The sword of Damocles is already starting to fall on the bulls.On September 26, 2023, I published a serious warning on TalkMarkets entitled: “DJIA Trouble Ahead As Thirty-Year T Bond Yield Breaks Above Modified 4.5% Minimum”. On September 21, 2023, the 30-year T bond yield had moved above 4.5% for the first time since 2011. At 4.57% the DDV of the DJIA was 36,532, while the price closed at 34,070. The price was 7% below its DDV.There was no reason to panic and sell the DJIA. However, this was the first time since 2011 that any change in the 30-year T bond has had any impact on the DVD. All the heavy lifting of the DVD until then was entirely due to the rising dividends of the DJIA. Above 4.5% the yield of the 30-year T bond yield started, once again, to have an impact as the second vector in the DDV model. With the rate rising, it became a negative factor pushing the DDV lower.The 30-year T bond yield continued to rise reaching 5.11% on October 19, 2023. The DDV of the DJIA fell to 32,717 while its price fell to 33,414. The next day the price of the DJIA dropped further to 32,717 even though the 30-year T bond yield fell back to 5.08% pushing the DDV back up to 32,948, helped along by a modest increase in the DJIA dividend to a new record level of $724.57.The empirical evidence of the last four decades confirms that the DDV of the DJIA, based on a minimum 30-year T bond yield of 4.5%, and its price are closely and causally interrelated with a correlation coefficient of 0.97.
Over the last four years, the chart below demonstrates the impact on the DDV of the 30-year T bond yield moving above 4.5%.
The sharp drop in the DVD (the blue line above) is the direct result of the rise of the 30-year T bond yield rising above the 4.5% minimum as shown below.
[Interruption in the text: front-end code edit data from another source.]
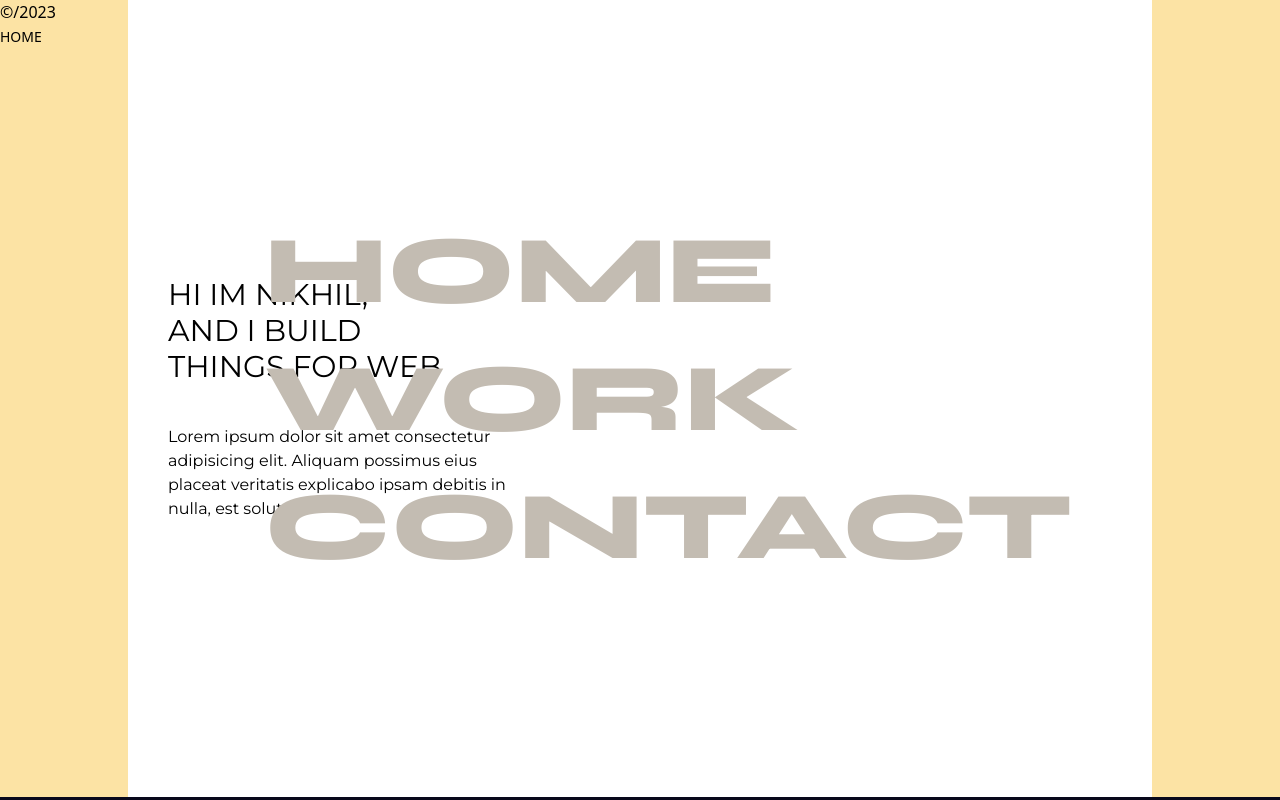
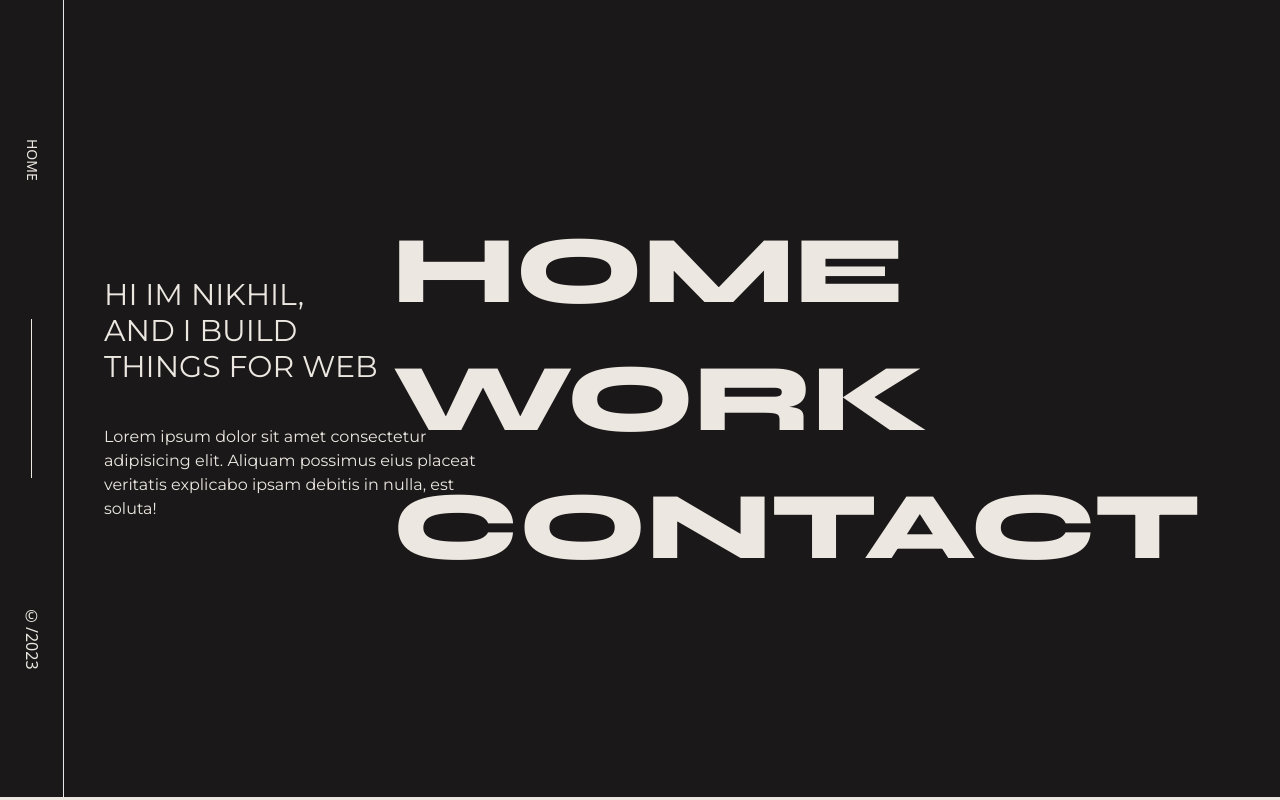
Before and after one commit to justnikee/BepleCrap, a React (Vite) app: page / in a window 1280 px wide. Built offline with nearby package versions, Linux system fonts and the light colour scheme.

Commit message:
home chnages

```diff
--- a/index.html
+++ b/index.html
@@ -14,8 +14,12 @@
     <link rel="stylesheet" href="./global.css" />
     <link rel="preconnect" href="https://fonts.googleapis.com" />
     <link rel="preconnect" href="https://fonts.gstatic.com" crossorigin />
+    <link rel="preconnect" href="https://fonts.googleapis.com" />
+    <link rel="preconnect" href="https://fonts.gstatic.com" crossorigin />
+    <link rel="preconnect" href="https://fonts.googleapis.com" />
+    <link rel="preconnect" href="https://fonts.gstatic.com" crossorigin />
     <link
-      href="https://fonts.googleapis.com/css2?family=Montserrat:wght@300;400;700&family=Syne:wght@800&display=swap"
+      href="https://fonts.googleapis.com/css2?family=EB+Garamond:wght@600&family=Montserrat:wght@300;400;700&family=Syne:wght@800&display=swap"
       rel="stylesheet"
     />
 
--- a/src/App.jsx
+++ b/src/App.jsx
@@ -1,11 +1,9 @@
 import "./App.css";
 import { BrowserRouter as Router, Routes, Route } from "react-router-dom";
-import HomePage from "./components/Header.components/Homepage.components/HomePage";
-import WorkPage from "./components/Header.components/WorkPage.jsx/WorkPage";
+import HomePage from "./pages/HomePage";
 import ContactUs from "./components/Header.components/contactus.component/ContactUs";
 import Lenis from "@studio-freight/lenis";
-import { AnimatePresence } from "framer-motion";
-import Layout from "./components/Header.components/layout";
+import { About } from "./pages/About";
 
 function App() {
   const lenis = new Lenis({
@@ -36,15 +34,8 @@ function App() {
       <div className="">
         <Routes>
           {/* <Route path="/" element={<Layout />} /> */}
-          <Route
-            index
-            element={
-              <AnimatePresence exitBeforeEnter>
-                <HomePage />
-              </AnimatePresence>
-            }
-          />
-          <Route path="/work" element={<WorkPage />} />
+          <Route index element={<HomePage />} />
+          <Route path="/about" element={<About />} />
           <Route path="/contact" element={<ContactUs />} />
         </Routes>
       </div>
--- a/src/components/Header.components/HeroLinks.jsx
+++ b/src/components/Header.components/HeroLinks.jsx
@@ -1,23 +1,71 @@
 import React from "react";
 import { Link } from "react-router-dom";
+import { motion, AnimatePresence } from "framer-motion";
+
 const HeroLinks = () => {
   return (
     <>
-      <div className="flex gap-8 flex-col font-[syne]">
+      <div className="flex gap-8 flex-col font-[syne] text-[#ECE7E1]">
         <Link className="flex" to="/">
-          <p className="socials_text text-8xl transition-all hover:italic duration-1000 ease-in-out uppercase text-grey-500 hover:text-black">
-            home
-          </p>
+          <AnimatePresence>
+            <motion.p
+              initial={{
+                opacity: 0,
+                x: 700,
+                transitionDelay: 1,
+              }}
+              animate={{
+                opacity: 1,
+                x: 0,
+                transition: { delay: 3, ease: [0.17, 0.67, 0.83, 0.67] },
+              }}
+              exit={{
+                opacity: 0,
+              }}
+              className="socials_text text-8xl transition-all hover:italic duration-1000 ease-in-out uppercase text-grey-500 text-[#ECE7E1 ]"
+            >
+              home
+            </motion.p>
+          </AnimatePresence>
         </Link>
         <Link className="flex" to="/work">
-          <p className="socials_text text-8xl hover:italic uppercase text-grey-500 ease-in duration-2000 hover:text-black">
+          <motion.p
+            initial={{
+              opacity: 0,
+              x: 700,
+              transitionDelay: 2,
+            }}
+            animate={{
+              opacity: 1,
+              x: 0,
+              transition: { delay: 3.2, ease: [0.17, 0.67, 0.83, 0.67] },
+            }}
+            exit={{
+              opacity: 0,
+            }}
+            className="socials_text text-8xl hover:italic uppercase text-grey-500 ease-in duration-2000 text-[#ECE7E1 ]"
+          >
             Work
-          </p>
+          </motion.p>
         </Link>
         <Link className="flex" to="/contact">
-          <p className="socials_text text-8xl uppercase hover:italic text-grey-400 hover:text-black">
+          <motion.p
+            initial={{
+              opacity: 0,
+              x: 700,
+            }}
+            animate={{
+              opacity: 1,
+              x: 0,
+              transition: { delay: 3.4, ease: [0.17, 0.67, 0.83, 0.67] },
+            }}
+            exit={{
+              opacity: 0,
+            }}
+            className="socials_text text-8xl uppercase hover:italic text-grey-400 text-[#ECE7E1 ]"
+          >
             Contact
-          </p>
+          </motion.p>
         </Link>
       </div>
     </>
--- a/src/components/Header.components/Homepage.components/NewSections/HeroSection.jsx
+++ b/src/components/Header.components/Homepage.components/NewSections/HeroSection.jsx
@@ -1,10 +1,6 @@
 import React, { useEffect } from "react";
-import ProfilePicture from "../../../../assets/pp.svg";
-import pp from "../../../.././assets/PortfolioWorkimages/main.gif";
 import styled from "styled-components";
 import gsap from "gsap";
-import { Link } from "react-router-dom";
-import { motion } from "framer-motion";
 import HeroLinks from "../../HeroLinks";
 import Sidebar from "../../contactus.component/Sidebar";
 
@@ -34,13 +30,13 @@ const HeroSection = ({ transition }) => {
 
   return (
     <>
-      <div className="flex h-screen w-screen border-b-[3px] border-[#08081b]">
-        <div className="w-[10%]">
+      <div className="flex h-screen w-screen border-b-[3px] border-[#ECE7E1]">
+        <div className="w-[5%]">
           <Sidebar />
         </div>
 
-        <div className="flex flex-col gap-10 w-[40%] border-[#08081b] bg-[#ffffff] justify-center items-start p-10">
-          <Heading className="anime text-black font-[Syne] overflow-hidden">
+        <div className="flex flex-col gap-10 w-[45%] border-[#ECE7E1] bg-[#1A1818] justify-center items-start p-10">
+          <Heading className="anime text-[#ECE7E1] font-[Syne] overflow-hidden">
             <span className="anim_text text-3xl  uppercase font-[Montserrat] inline-block ">
               Hi Im Nikhil,
             </span>
@@ -53,7 +49,7 @@ const HeroSection = ({ transition }) => {
               Things For Web
             </span>
           </Heading>
-          <SubHeading className="text-l w-[80%] font-[Montserrat] sub_text">
+          <SubHeading className="text-l w-[80%] font-[Montserrat] sub_text text-[#ECE7E1]">
             Lorem ipsum dolor sit amet consectetur adipisicing elit. Aliquam
             possimus eius placeat veritatis explicabo ipsam debitis in nulla,
             est soluta!
@@ -79,9 +75,9 @@ const HeroSection = ({ transition }) => {
             </motion.button>
           </Link> */}
         </div>
-        <div className="flex flex-col relative  bg-[#ffffff]  justify-center items-end w-[40%]">
+        <div className="flex flex-col relative  bg-[#1A1818]  justify-center items-end w-[50%]">
           <div className="p-20">
-            <HeroLinks />
+            <HeroLinks transition={transition} />
           </div>
         </div>
       </div>
--- a/src/components/Header.components/WorkPage.jsx/WorkPage.jsx
+++ /dev/null
@@ -1,44 +0,0 @@
-import React from "react";
-import { motion, AnimatePresence } from "framer-motion";
-
-const transition = {
-  duration: 1.4,
-  ease: [0.6, 0.1, -0.05, 0.9],
-};
-
-const WorkPage = () => {
-  return (
-    <AnimatePresence>
-      <div
-        className="flex justify-center items-center"
-        style={{
-          height: "100vh",
-          width: "100%",
-          background: "transparent",
-          overflow: "hidden",
-        }}
-      >
-        <motion.h1
-          initial={{
-            opacity: 0,
-            y: 200,
-            transitionDelay: 1,
-          }}
-          animate={{
-            opacity: 1,
-            y: 0,
-            transition: { delay: 0.2, ...transition },
-          }}
-          exit={{
-            opacity: 0,
-          }}
-          className="text-6xl font-[syne] uppercase"
-        >
-          WorkPage
-        </motion.h1>
-      </div>
-    </AnimatePresence>
-  );
-};
-
-export default WorkPage;
--- a/src/components/Header.components/contactus.component/Sidebar.jsx
+++ b/src/components/Header.components/contactus.component/Sidebar.jsx
@@ -4,13 +4,18 @@ import { Link } from "react-router-dom";
 const Sidebar = () => {
   return (
     <>
-      <div className="flex flex-col ">
-        <div className="h-[40%]">©/2023</div>
-        <div className="h-[20%]">
-          <div className="h-full w-[2px] bg-black"></div>
+      <div className="flex h-full flex-col-reverse justify-center items-center  border-r">
+        <div className="h-[40%] write-verticle text-center ">
+          <span className="text-[#ECE7E1]">©/2023</span>
         </div>
-        <div className="h-[40%]">
-          <Link to="/" className="uppercase text-sm ">
+        <div className="h-[20%] write-verticle flex justify-start ">
+          <div className="h-full w-[1px] bg-[#ECE7E1] "></div>
+        </div>
+        <div className="h-[40%] flex justify-center">
+          <Link
+            to="/"
+            className="uppercase text-sm write-verticle text-center text-[#ECE7E1] hover:underline "
+          >
             home
           </Link>
         </div>
--- a/src/main.css
+++ b/src/main.css
@@ -21,3 +21,7 @@ html {
     url("./Fonts/10\ Canopee/Canopee.otf") format("truetype");
   font-weight: bold;
 }
+
+.write-verticle {
+  writing-mode: vertical-lr;
+}
--- /dev/null
+++ b/src/pages/About.jsx
@@ -0,0 +1,17 @@
+import React from "react";
+import Sidebar from "../components/Header.components/contactus.component/Sidebar";
+export const About = () => {
+  return (
+    <div className="flex">
+      <div className="w-[5%]">
+        <Sidebar />
+      </div>
+      <div className="w-[50%]">
+        <h1 className="uppercase font-[syne]">About</h1>
+      </div>
+      <div className="w-[45%]">
+        <img src={{ image }} alt="" />
+      </div>
+    </div>
+  );
+};
--- a/src/components/Header.components/Homepage.components/HomePage.jsx
+++ b/src/pages/HomePage.jsx
@@ -1,11 +1,7 @@
 import React from "react";
 import styled from "styled-components";
 import { motion } from "framer-motion";
-import HeroSection from "./NewSections/HeroSection";
-import TechStack from "./NewSections/TechStack";
-import Portfolio from "./MyPortfolio/Portfolio";
-import "../../.././App.css";
-import Layout from "../layout";
+import HeroSection from "../components/Header.components/Homepage.components/NewSections/HeroSection";
 
 const transition = {
   duration: 1.4,
@@ -20,6 +16,7 @@ const Home = styled.div`
 const HomePage = () => {
   return (
     <motion.div
+      className="bg-[#1A1818]"
       initial={{
         height: 0,
       }}
```
Also changed, not shown: src/pages/Workpage.jsx (added).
The rising bond yield is again having a serious negative impact on the DDV following a 12 to 15-year hiatus.
Using the near record DJIA dividend of $724.18 as it was on November 3, 2023, the following DDVs can be calculated for a range of different 30-year T bond yields as per the table below:
Each basis point move in the 30-year T bond impacts the DDV by some 60 points. With a probability of 97%, the price of the DJIA should closely reflect the calculated DDVs.
Similarities to 1987
Some commentators have suggested that the period ahead will be a repeat of Black Monday, 1987. The driving force in both periods was, and is, the increase in the 30-year T bond yield.In 1987, the yield moved up by 41% from 7.29% in January to 10.25% in October, driving the DDV down by 55% from 2,200 to 1,200 in October.
The price of the DJIA moved in the opposite direction from 2,200 in January to 2,722 in October, up 24%.
In the summer of 1987, I could not understand why the price of the DJIA continued to advance in the face of the DDV being pushed down by the ever-rising 30-year T bond yield. In retrospect, one could think of this as price momentum from the previous 5 years after 16 years up to 1982 of the DJIA going sideways between 600 and 1,000.At the time, however, I concluded that the price was correct, and my thesis was wrong. Ah! the impatience of youth. I did not repeat that mistake in 1989 when I recommended the sale of the Nikkei at 36,000 and the purchase of the DJIA at 2.481.This year the 30-year T bond has risen above the minimum 4.5% and the DDV is falling as expected. Furthermore, the price of the DJIA is moving down in tandem with the DDV. So far so good but remember there will be a great deal of daily volatility as the bond market waxes and wanes.
Where do we go from here?
Long-term rates are market-driven and are outside the control of the Fed, as Jay Powell stated on October 19, 2023, along with his message that short-term rates could remain higher for longer. Hence, we should not look for any QE to bail out either the bond market or the equity markets. Long rates will adjust to term needs.Given the rising concerns about U.S. government debt of nearly $34 Trillion and counting, at a time when demand for U.S. Treasuries from Japan, China and even the Fed is falling, the outlook for rolling over existing debt appears bad. Particularly, the huge rise of U.S. Treasuries issued since 2020 that need to be refinanced.It should also be noted that interest payments on U.S. Treasuries alone amount to over US$1 trillion per year, twice what they were just 19 months ago. There is thus a strong likelihood of 30-year T bond yields rising considerably, the DDV falling as rates rise and with it a much lower DJIA price, as per the table above.Near-term volatility, such as that of the past two months, should be expected. The trading mantra should now become, “Sell the Rally“.More By This Author:DJIA Trouble Ahead As Thirty-Year T Bond Yield Breaks Above Modified 4.5% Minimum
Gold Jumps as Money Reaches Main St Finally
Any Technicians Notice This Inverse Head And Shoulders?